WHAT YOU HAVE TO DO:
Among the lines below, how many carry the string "UserSchedulePage"? Reply with a number and nothing else.

EXCERPTED RECORDS:

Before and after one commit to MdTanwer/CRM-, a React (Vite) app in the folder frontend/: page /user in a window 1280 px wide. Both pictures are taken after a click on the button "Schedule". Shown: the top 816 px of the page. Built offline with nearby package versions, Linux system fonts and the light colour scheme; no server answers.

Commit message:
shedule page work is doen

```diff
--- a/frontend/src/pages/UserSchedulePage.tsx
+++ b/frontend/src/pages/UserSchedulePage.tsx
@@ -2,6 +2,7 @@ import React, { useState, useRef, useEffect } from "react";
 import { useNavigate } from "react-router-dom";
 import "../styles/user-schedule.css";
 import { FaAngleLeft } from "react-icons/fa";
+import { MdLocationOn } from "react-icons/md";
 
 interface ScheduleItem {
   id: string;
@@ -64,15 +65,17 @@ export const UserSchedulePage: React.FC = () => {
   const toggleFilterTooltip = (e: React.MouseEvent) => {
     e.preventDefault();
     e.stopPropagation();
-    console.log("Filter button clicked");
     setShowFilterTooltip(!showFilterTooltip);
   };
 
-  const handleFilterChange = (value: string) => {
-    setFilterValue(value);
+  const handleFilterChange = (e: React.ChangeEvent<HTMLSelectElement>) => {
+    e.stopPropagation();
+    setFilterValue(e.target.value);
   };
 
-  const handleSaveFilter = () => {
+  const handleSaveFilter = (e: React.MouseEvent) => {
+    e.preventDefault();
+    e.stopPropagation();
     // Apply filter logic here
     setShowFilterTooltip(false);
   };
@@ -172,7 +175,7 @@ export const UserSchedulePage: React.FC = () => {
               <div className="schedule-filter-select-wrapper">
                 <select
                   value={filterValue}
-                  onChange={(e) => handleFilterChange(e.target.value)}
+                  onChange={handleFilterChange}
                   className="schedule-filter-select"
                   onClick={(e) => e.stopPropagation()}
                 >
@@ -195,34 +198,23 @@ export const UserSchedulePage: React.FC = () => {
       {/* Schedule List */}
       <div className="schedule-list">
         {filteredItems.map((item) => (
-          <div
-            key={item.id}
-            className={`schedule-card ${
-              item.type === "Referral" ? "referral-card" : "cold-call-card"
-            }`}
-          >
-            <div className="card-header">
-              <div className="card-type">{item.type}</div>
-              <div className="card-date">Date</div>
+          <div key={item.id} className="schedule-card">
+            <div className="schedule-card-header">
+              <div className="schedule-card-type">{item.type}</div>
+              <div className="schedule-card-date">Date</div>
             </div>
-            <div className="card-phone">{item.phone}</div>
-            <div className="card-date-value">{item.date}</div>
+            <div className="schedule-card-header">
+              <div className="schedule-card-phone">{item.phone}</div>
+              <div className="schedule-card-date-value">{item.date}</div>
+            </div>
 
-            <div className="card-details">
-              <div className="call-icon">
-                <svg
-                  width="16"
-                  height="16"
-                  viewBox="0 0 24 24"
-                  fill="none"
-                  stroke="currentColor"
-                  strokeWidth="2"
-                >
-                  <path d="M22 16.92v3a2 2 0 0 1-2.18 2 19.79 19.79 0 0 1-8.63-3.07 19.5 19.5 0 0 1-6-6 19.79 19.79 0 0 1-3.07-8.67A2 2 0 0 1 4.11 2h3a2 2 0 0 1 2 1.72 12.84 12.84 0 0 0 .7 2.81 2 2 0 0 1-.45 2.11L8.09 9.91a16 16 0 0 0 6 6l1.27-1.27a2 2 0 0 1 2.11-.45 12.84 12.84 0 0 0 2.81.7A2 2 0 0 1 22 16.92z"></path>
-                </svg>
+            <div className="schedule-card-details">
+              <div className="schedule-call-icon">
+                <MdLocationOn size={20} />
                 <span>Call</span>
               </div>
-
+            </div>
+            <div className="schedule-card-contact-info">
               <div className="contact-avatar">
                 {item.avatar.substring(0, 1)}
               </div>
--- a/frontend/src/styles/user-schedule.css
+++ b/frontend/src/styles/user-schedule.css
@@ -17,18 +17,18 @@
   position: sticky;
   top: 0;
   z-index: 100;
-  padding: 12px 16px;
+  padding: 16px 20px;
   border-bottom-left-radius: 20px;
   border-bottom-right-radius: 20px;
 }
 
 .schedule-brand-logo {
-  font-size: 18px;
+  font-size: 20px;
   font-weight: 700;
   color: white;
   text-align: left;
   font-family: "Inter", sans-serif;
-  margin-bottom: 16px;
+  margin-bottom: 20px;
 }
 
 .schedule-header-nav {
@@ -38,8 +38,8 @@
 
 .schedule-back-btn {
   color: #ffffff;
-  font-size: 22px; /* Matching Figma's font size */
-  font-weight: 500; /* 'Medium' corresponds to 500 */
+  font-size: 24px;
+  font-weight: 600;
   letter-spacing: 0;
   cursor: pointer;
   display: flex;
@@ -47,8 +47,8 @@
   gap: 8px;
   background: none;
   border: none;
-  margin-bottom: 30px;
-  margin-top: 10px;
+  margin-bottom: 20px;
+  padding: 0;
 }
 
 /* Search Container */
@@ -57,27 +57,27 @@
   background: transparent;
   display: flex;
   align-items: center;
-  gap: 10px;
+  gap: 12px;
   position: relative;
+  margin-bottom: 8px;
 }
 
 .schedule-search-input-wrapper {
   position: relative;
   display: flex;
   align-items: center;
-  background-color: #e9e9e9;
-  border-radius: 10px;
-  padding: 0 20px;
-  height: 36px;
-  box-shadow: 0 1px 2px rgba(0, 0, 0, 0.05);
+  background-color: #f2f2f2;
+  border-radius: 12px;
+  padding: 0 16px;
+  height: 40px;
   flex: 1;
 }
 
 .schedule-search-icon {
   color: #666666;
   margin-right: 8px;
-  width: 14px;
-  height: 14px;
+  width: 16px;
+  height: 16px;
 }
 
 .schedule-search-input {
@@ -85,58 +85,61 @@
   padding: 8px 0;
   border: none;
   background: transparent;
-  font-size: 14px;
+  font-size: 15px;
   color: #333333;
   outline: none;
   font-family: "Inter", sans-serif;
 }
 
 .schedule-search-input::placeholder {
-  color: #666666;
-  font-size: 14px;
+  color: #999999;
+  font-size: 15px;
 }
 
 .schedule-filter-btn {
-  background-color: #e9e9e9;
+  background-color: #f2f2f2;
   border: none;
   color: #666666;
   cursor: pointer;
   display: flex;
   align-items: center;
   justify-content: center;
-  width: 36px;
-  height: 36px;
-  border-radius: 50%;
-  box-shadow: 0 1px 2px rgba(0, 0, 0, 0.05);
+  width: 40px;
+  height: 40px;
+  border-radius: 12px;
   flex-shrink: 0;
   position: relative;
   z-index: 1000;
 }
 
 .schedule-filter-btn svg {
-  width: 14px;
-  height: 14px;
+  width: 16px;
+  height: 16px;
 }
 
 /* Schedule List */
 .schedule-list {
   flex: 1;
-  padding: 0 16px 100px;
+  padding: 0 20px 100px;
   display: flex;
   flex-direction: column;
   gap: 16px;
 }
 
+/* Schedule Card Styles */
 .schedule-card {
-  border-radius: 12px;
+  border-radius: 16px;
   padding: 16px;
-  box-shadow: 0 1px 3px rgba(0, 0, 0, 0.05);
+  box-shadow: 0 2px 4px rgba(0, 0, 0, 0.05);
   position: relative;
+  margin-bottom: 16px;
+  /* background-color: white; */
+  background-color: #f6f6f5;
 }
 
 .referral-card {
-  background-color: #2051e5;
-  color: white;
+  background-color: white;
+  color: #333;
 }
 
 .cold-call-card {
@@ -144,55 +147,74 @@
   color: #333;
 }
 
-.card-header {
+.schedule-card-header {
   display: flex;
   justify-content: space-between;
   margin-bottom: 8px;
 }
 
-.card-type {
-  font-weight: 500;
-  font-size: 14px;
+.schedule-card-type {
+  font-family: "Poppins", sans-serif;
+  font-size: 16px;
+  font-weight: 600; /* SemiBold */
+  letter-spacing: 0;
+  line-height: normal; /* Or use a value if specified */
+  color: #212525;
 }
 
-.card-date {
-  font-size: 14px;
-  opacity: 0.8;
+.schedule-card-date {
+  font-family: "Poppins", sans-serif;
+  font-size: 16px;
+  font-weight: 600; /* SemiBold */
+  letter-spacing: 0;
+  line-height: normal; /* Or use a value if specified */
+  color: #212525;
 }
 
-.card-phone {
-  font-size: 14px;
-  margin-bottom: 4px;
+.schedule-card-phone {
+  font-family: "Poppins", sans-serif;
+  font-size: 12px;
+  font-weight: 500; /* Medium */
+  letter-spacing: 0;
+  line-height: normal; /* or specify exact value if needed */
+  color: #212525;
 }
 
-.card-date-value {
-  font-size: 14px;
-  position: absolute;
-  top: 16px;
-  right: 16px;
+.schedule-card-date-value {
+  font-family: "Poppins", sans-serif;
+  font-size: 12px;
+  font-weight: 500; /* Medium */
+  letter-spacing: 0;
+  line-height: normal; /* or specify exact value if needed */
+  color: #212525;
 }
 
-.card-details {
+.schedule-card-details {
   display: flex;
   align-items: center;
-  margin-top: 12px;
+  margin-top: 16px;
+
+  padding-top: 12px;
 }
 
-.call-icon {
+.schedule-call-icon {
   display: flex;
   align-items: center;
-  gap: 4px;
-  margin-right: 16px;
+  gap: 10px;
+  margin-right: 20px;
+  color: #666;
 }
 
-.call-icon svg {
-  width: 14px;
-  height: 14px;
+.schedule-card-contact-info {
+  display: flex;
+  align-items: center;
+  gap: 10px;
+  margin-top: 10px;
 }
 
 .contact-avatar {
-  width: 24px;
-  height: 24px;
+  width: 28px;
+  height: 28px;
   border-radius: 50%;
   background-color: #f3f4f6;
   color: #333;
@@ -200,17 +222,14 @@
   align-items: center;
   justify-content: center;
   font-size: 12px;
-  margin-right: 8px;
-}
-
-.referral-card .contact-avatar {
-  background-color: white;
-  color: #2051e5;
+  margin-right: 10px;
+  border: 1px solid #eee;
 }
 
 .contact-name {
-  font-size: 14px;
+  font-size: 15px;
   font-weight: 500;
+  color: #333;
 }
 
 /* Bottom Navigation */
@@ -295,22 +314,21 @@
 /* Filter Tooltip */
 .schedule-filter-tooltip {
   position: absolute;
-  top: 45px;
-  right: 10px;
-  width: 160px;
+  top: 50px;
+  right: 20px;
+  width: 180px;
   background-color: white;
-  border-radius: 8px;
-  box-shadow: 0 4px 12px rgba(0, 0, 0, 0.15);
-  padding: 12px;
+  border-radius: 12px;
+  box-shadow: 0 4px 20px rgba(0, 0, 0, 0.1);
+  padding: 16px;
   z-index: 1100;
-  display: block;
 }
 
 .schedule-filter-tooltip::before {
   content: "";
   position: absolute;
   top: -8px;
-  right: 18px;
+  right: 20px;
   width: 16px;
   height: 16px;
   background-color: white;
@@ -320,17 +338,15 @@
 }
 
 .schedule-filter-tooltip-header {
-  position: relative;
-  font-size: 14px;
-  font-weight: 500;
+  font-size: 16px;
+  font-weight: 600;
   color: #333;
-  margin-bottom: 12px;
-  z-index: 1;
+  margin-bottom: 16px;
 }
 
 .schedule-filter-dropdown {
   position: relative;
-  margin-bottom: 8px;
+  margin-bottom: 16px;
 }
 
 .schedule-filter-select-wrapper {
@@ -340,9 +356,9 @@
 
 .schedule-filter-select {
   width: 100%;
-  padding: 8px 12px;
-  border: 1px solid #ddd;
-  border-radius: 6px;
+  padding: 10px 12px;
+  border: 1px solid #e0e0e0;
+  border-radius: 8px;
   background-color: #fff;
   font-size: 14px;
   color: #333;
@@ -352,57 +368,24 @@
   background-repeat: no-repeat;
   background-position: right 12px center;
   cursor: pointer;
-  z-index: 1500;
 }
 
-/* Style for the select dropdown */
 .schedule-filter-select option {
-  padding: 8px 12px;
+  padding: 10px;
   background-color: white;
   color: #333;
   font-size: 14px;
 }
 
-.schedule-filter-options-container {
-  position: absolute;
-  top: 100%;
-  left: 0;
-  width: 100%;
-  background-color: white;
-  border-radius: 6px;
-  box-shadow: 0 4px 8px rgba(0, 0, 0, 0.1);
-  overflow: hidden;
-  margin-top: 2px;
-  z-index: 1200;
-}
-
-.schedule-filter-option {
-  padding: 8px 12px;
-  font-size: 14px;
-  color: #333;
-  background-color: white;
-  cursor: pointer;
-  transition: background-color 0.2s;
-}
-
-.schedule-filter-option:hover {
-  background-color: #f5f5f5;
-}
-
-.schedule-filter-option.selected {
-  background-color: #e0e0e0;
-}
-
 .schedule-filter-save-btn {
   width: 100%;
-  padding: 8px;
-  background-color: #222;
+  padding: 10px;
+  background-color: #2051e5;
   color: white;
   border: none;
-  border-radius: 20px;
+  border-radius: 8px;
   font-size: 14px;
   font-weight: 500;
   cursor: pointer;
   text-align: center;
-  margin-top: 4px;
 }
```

EXERCISE RESULT:
5